**WORK TO BE COMPLETED**
Could you please write out each line of the records exactly, minus the pictures?

**DATA UNDER STUDY**

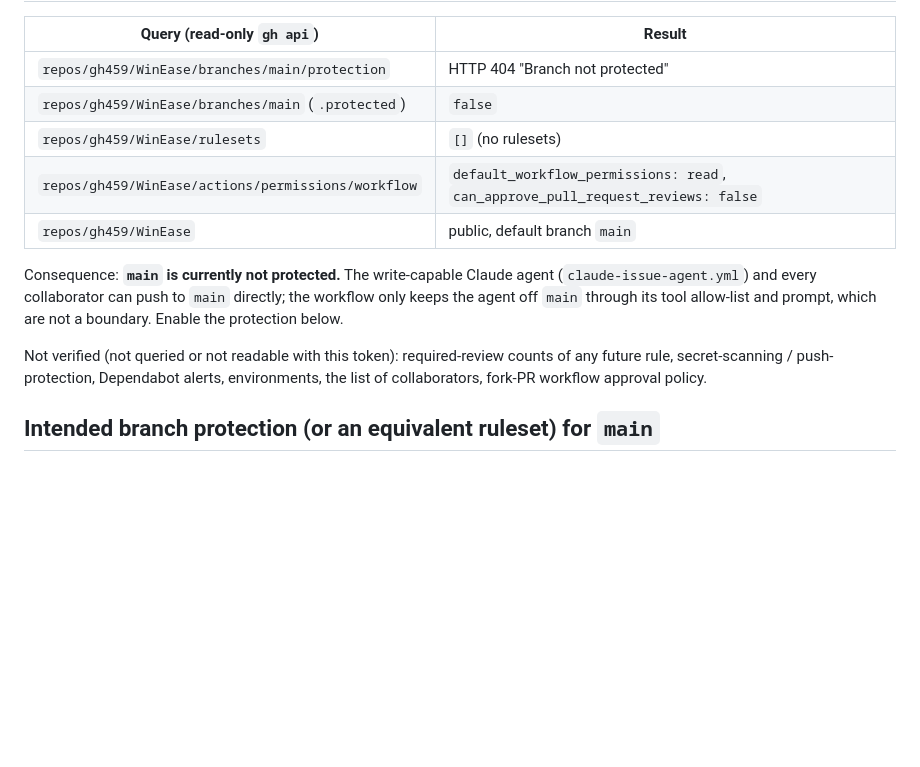
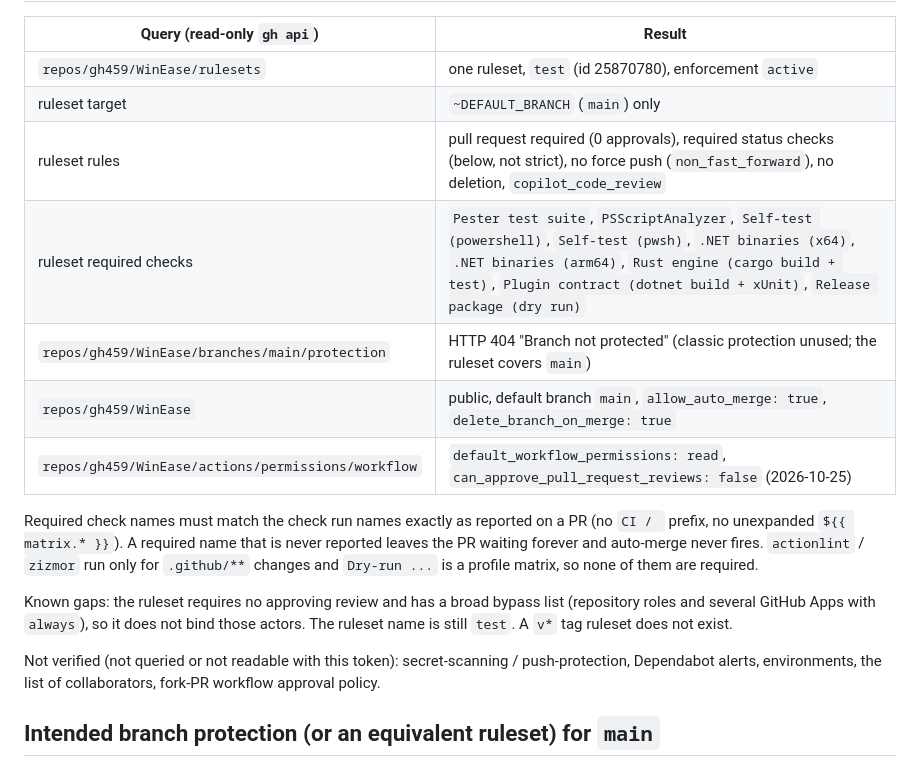
Before and after one commit to gh459/WinEase, a Markdown page: docs/REPOSITORY_SETTINGS.md, the part around one of its changes. GitHub-like rendering; blank space fills up the shorter version.

Commit message:
docs: record verified ruleset state for main
Co-Authored-By: Claude Sonnet 5.5 <noreply@anthropic.com>
Claude-Session: https://claude.ai/code/session_01Whu4n66sGuTXpk7RZ2YjL9

```diff
--- a/docs/REPOSITORY_SETTINGS.md
+++ b/docs/REPOSITORY_SETTINGS.md
@@ -7,20 +7,25 @@ This file records what they should be. **Nothing here is applied by code in this
 
 | Query (read-only `gh api`) | Result |
 |---|---|
-| `repos/gh459/WinEase/branches/main/protection` | HTTP 404 "Branch not protected" |
-| `repos/gh459/WinEase/branches/main` (`.protected`) | `false` |
-| `repos/gh459/WinEase/rulesets` | `[]` (no rulesets) |
-| `repos/gh459/WinEase/actions/permissions/workflow` | `default_workflow_permissions: read`, `can_approve_pull_request_reviews: false` |
-| `repos/gh459/WinEase` | public, default branch `main` |
+| `repos/gh459/WinEase/rulesets` | one ruleset, `test` (id 25870780), enforcement `active` |
+| ruleset target | `~DEFAULT_BRANCH` (`main`) only |
+| ruleset rules | pull request required (0 approvals), required status checks (below, not strict), no force push (`non_fast_forward`), no deletion, `copilot_code_review` |
+| ruleset required checks | `Pester test suite`, `PSScriptAnalyzer`, `Self-test (powershell)`, `Self-test (pwsh)`, `.NET binaries (x64)`, `.NET binaries (arm64)`, `Rust engine (cargo build + test)`, `Plugin contract (dotnet build + xUnit)`, `Release package (dry run)` |
+| `repos/gh459/WinEase/branches/main/protection` | HTTP 404 "Branch not protected" (classic protection unused; the ruleset covers `main`) |
+| `repos/gh459/WinEase` | public, default branch `main`, `allow_auto_merge: true`, `delete_branch_on_merge: true` |
+| `repos/gh459/WinEase/actions/permissions/workflow` | `default_workflow_permissions: read`, `can_approve_pull_request_reviews: false` (2026-10-25) |
 
-Consequence: **`main` is currently not protected.** The write-capable Claude agent
-(`claude-issue-agent.yml`) and every collaborator can push to `main` directly; the workflow only
-keeps the agent off `main` through its tool allow-list and prompt, which are not a boundary.
-Enable the protection below.
+Required check names must match the check run names exactly as reported on a PR (no `CI / `
+prefix, no unexpanded `${{ matrix.* }}`). A required name that is never reported leaves the PR
+waiting forever and auto-merge never fires. `actionlint` / `zizmor` run only for `.github/**`
+changes and `Dry-run ...` is a profile matrix, so none of them are required.
 
-Not verified (not queried or not readable with this token): required-review counts of any future
-rule, secret-scanning / push-protection, Dependabot alerts, environments, the list of
-collaborators, fork-PR workflow approval policy.
+Known gaps: the ruleset requires no approving review and has a broad bypass list (repository
+roles and several GitHub Apps with `always`), so it does not bind those actors. The ruleset
+name is still `test`. A `v*` tag ruleset does not exist.
+
+Not verified (not queried or not readable with this token): secret-scanning / push-protection,
+Dependabot alerts, environments, the list of collaborators, fork-PR workflow approval policy.
 
 ## Intended branch protection (or an equivalent ruleset) for `main`
 
```
Also changed, not shown: other parts of docs/REPOSITORY_SETTINGS.md (+1 -1 lines).
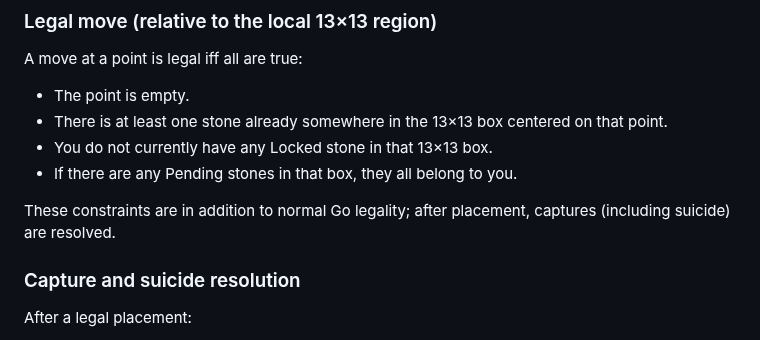
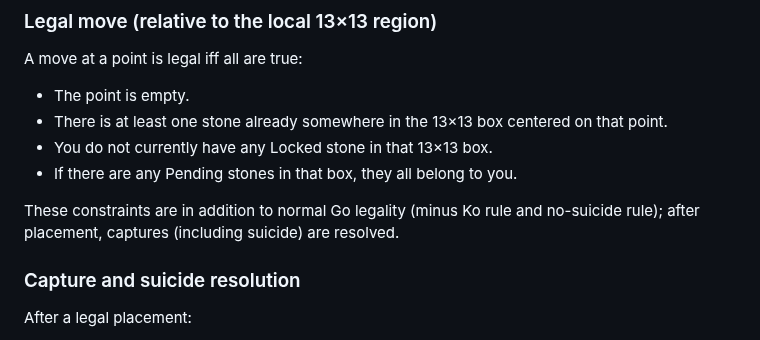
Before and after one commit to hinsley/infinite-go, a Markdown page: RULES.md, the part around the change. Rendered like a GitHub page.

```diff
--- a/RULES.md
+++ b/RULES.md
@@ -24,7 +24,7 @@ A move at a point is legal iff all are true:
 - You do not currently have any Locked stone in that 13×13 box.
 - If there are any Pending stones in that box, they all belong to you.
 
-These constraints are in addition to normal Go legality; after placement, captures (including suicide) are resolved.
+These constraints are in addition to normal Go legality (minus Ko rule and no-suicide rule); after placement, captures (including suicide) are resolved.
 
 ### Capture and suicide resolution
 After a legal placement:
```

**SOLUTION BELOW**
Before and after one commit to gh459/WinEase, a Markdown page: docs/REPOSITORY_SETTINGS.md, the part around one of its changes. GitHub-like rendering; blank space fills up the shorter version.

Commit message:
docs: record verified ruleset state for main
Co-Authored-By: Claude Sonnet 5.5 <noreply@anthropic.com>
Claude-Session: https://claude.ai/code/session_01Whu4n66sGuTXpk7RZ2YjL9

```diff
--- a/docs/REPOSITORY_SETTINGS.md
+++ b/docs/REPOSITORY_SETTINGS.md
@@ -7,20 +7,25 @@ This file records what they should be. **Nothing here is applied by code in this
 
 | Query (read-only `gh api`) | Result |
 |---|---|
-| `repos/gh459/WinEase/branches/main/protection` | HTTP 404 "Branch not protected" |
-| `repos/gh459/WinEase/branches/main` (`.protected`) | `false` |
-| `repos/gh459/WinEase/rulesets` | `[]` (no rulesets) |
-| `repos/gh459/WinEase/actions/permissions/workflow` | `default_workflow_permissions: read`, `can_approve_pull_request_reviews: false` |
-| `repos/gh459/WinEase` | public, default branch `main` |
+| `repos/gh459/WinEase/rulesets` | one ruleset, `test` (id 25870780), enforcement `active` |
+| ruleset target | `~DEFAULT_BRANCH` (`main`) only |
+| ruleset rules | pull request required (0 approvals), required status checks (below, not strict), no force push (`non_fast_forward`), no deletion, `copilot_code_review` |
+| ruleset required checks | `Pester test suite`, `PSScriptAnalyzer`, `Self-test (powershell)`, `Self-test (pwsh)`, `.NET binaries (x64)`, `.NET binaries (arm64)`, `Rust engine (cargo build + test)`, `Plugin contract (dotnet build + xUnit)`, `Release package (dry run)` |
+| `repos/gh459/WinEase/branches/main/protection` | HTTP 404 "Branch not protected" (classic protection unused; the ruleset covers `main`) |
+| `repos/gh459/WinEase` | public, default branch `main`, `allow_auto_merge: true`, `delete_branch_on_merge: true` |
+| `repos/gh459/WinEase/actions/permissions/workflow` | `default_workflow_permissions: read`, `can_approve_pull_request_reviews: false` (2026-10-25) |
 
-Consequence: **`main` is currently not protected.** The write-capable Claude agent
-(`claude-issue-agent.yml`) and every collaborator can push to `main` directly; the workflow only
-keeps the agent off `main` through its tool allow-list and prompt, which are not a boundary.
-Enable the protection below.
+Required check names must match the check run names exactly as reported on a PR (no `CI / `
+prefix, no unexpanded `${{ matrix.* }}`). A required name that is never reported leaves the PR
+waiting forever and auto-merge never fires. `actionlint` / `zizmor` run only for `.github/**`
+changes and `Dry-run ...` is a profile matrix, so none of them are required.
 
-Not verified (not queried or not readable with this token): required-review counts of any future
-rule, secret-scanning / push-protection, Dependabot alerts, environments, the list of
-collaborators, fork-PR workflow approval policy.
+Known gaps: the ruleset requires no approving review and has a broad bypass list (repository
+roles and several GitHub Apps with `always`), so it does not bind those actors. The ruleset
+name is still `test`. A `v*` tag ruleset does not exist.
+
+Not verified (not queried or not readable with this token): secret-scanning / push-protection,
+Dependabot alerts, environments, the list of collaborators, fork-PR workflow approval policy.
 
 ## Intended branch protection (or an equivalent ruleset) for `main`
 
```
Also changed, not shown: other parts of docs/REPOSITORY_SETTINGS.md (+1 -1 lines).
Before and after one commit to hinsley/infinite-go, a Markdown page: RULES.md, the part around the change. Rendered like a GitHub page.

```diff
--- a/RULES.md
+++ b/RULES.md
@@ -24,7 +24,7 @@ A move at a point is legal iff all are true:
 - You do not currently have any Locked stone in that 13×13 box.
 - If there are any Pending stones in that box, they all belong to you.
 
-These constraints are in addition to normal Go legality; after placement, captures (including suicide) are resolved.
+These constraints are in addition to normal Go legality (minus Ko rule and no-suicide rule); after placement, captures (including suicide) are resolved.
 
 ### Capture and suicide resolution
 After a legal placement:
```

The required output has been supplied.